There are many people talking about what’s in the report, and it is there in all of its three hundred and two page glory for you to pour through. You can visit our friends over at MilitaryOneClick for their break down, but there is more at stake here then just what is written in the report. It’s the after that I’m worried about. These are just recommendations and I’m concerned by Congress and what the President will do in the “After”.
One of the biggest undertakings listed in the MCRMC report is the dismantling and re-organizing of Tricare. For a National Guard family such as myself, my ears perked at these changes. In theory this could make things incredibly easy for us. They briefly break down the proposed new health care system on page 112. We will have a choice through the DoD Health Benefit program. My first reaction to this is mixed. I don’t know that I’m necessarily a complete a total fan of the current Tricare Reserve Select program, however having spent eight years on Tricare Prime Remote, I was spoiled. Free health-care where I could go to basically any civilian doctor I wanted. For a brief moment we spent some time on a health care plan provided by my husband’s civilian employer. It was a brief moment, because despite any frustrations we experienced on Reserve Select, Tricare still provides the best and most affordable options.
My biggest hope for this particular recommendation, if done right, would be the ease of transition as it involves orders. For our family, it isn’t at all unusual to be on orders just shy of, or just over the time allotted where BAH and Tricare Standard kicks in. This always leads to a difficult transition time and there have been times where we haven’t transitioned with healthcare and weren’t covered, we didn’t even know it. National Guard and Reserve families have shared this story with me before, so I know we aren’t alone. Another exciting possibility about this change is the improvement of military health care in general. My hope is that the days of “go to the ER” when your child has an ear infection will be long gone. I can only imagine that this will significantly reduce the cost.
Last, there were several recommendation as it pertains to general quality of life, and what I view as troop morale. Early last year issues of troop morale and welfare were at the top of my list of concerns (see my interview with CBS Evening News). There was talk of getting rid of the commissary itself even as far back as November of 2013, when our friends over at SpouseBuzz talked about it here. Now we have recommendations that talk about consolidation instead of eradication. Despite various opinions challenging the value of the commissary and exchange programs, the report states that , “there was consistent acknowledgement of the additional benefit offered overseas, and in remote and isolated locations, where commercial alternatives are either not available or not comparable.” Personally it is of extreme value to me, and I would add to the findings of MCRMC by stating that it is also extremely important in places like the Washington, DC area where the cost of living is extremely high.

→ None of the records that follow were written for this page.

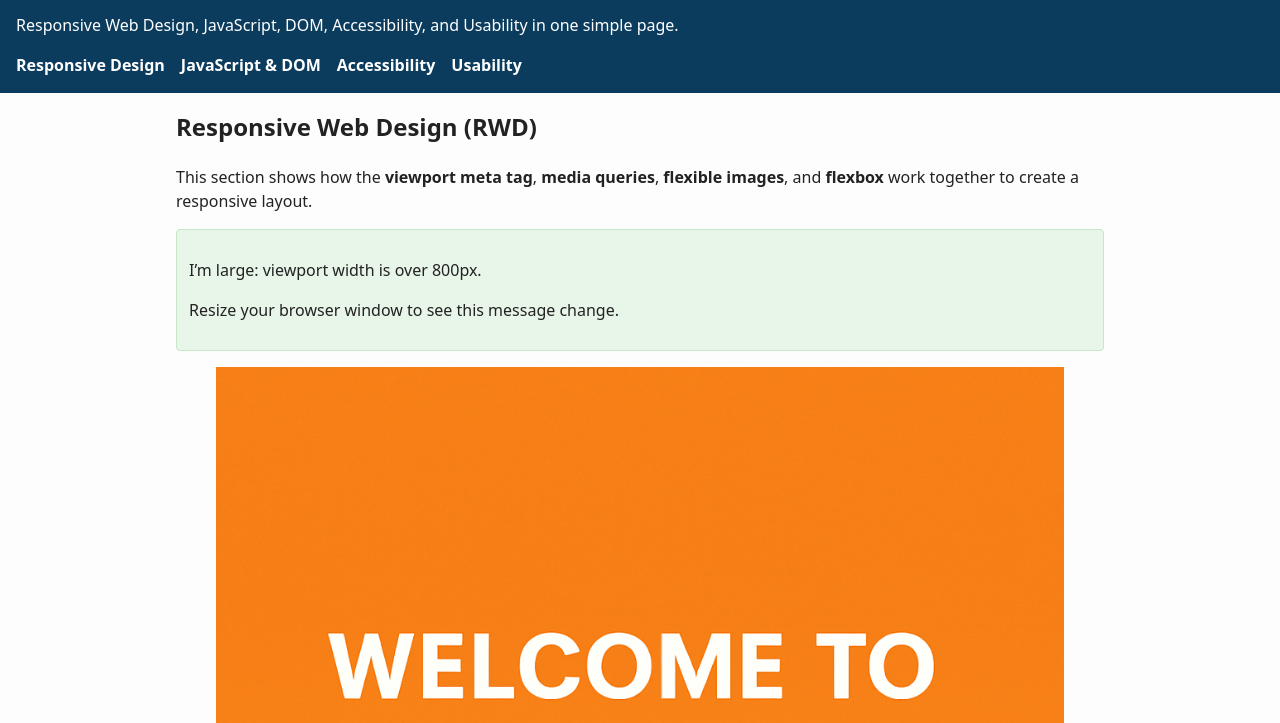
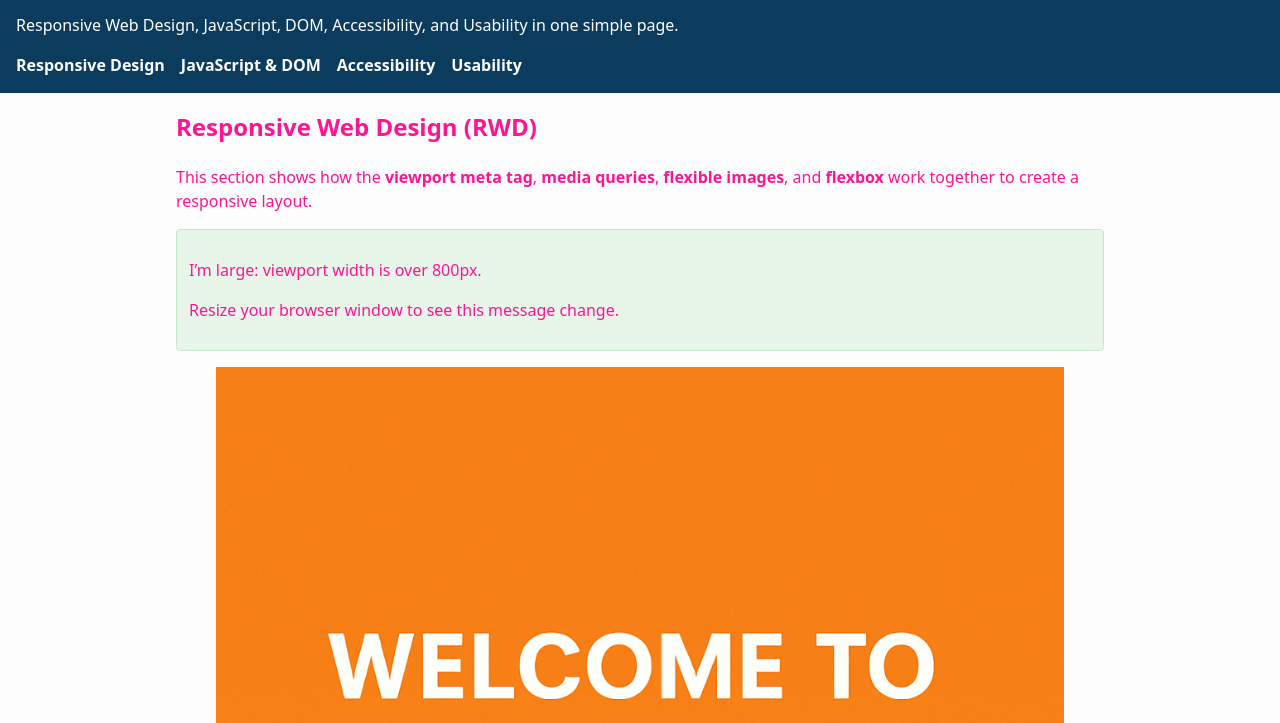
Before and after one commit to fhencarn/ist263, a plain HTML site: page exam/exam3.html in a window 1280 px wide. Shown: the part 57-780 px from the top of the page. Drawn offline with Linux system fonts and the light colour scheme; a web font is replaced by a local one.

Commit message:
Update exam3.css

```diff
--- a/exam/exam3.css
+++ b/exam/exam3.css
@@ -14,7 +14,7 @@ body {
     font-family: "Sekuya", system-ui, -apple-system, BlinkMacSystemFont, sans-serif;
     line-height: 1.5;
     background-color: #fdfdfd;
-    color: #222;
+    color: #ff1493;
 }
 
 /* ## Skip link for accessibility (keyboard users & screen readers) */
```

Probably one of the more exciting recommendations has to do with child care on military installations. Child care on base can be hard to come by and the commission has several ideas on how to change that. With these changes it would hopefully become easier to gain access to child care, especially those of us in the National Guard, whose husbands are activated and deployed. Many times I have not even made it off the waiting list before he’s returned and I’ve lost my chance to get that time that I supposedly had. An overhaul of the hiring process, as well as building more facilities is recommended by the MCRMC.
Other recommendations you should take notice of are changes to Space A travel. Proposed changes would make it easier for those with shorter deployments (activations) to travel without their spouses. Also, the tracking our military kids better as they go through their school life through a national military dependent student identifier. This really piqued my interest and I’m anxious to see what comes of that particular recommendation.
Keep following along with us on as we delve into more of these “Afters”, and as the Senate Armed Forces Committee meets soon to discuss these recommendations further.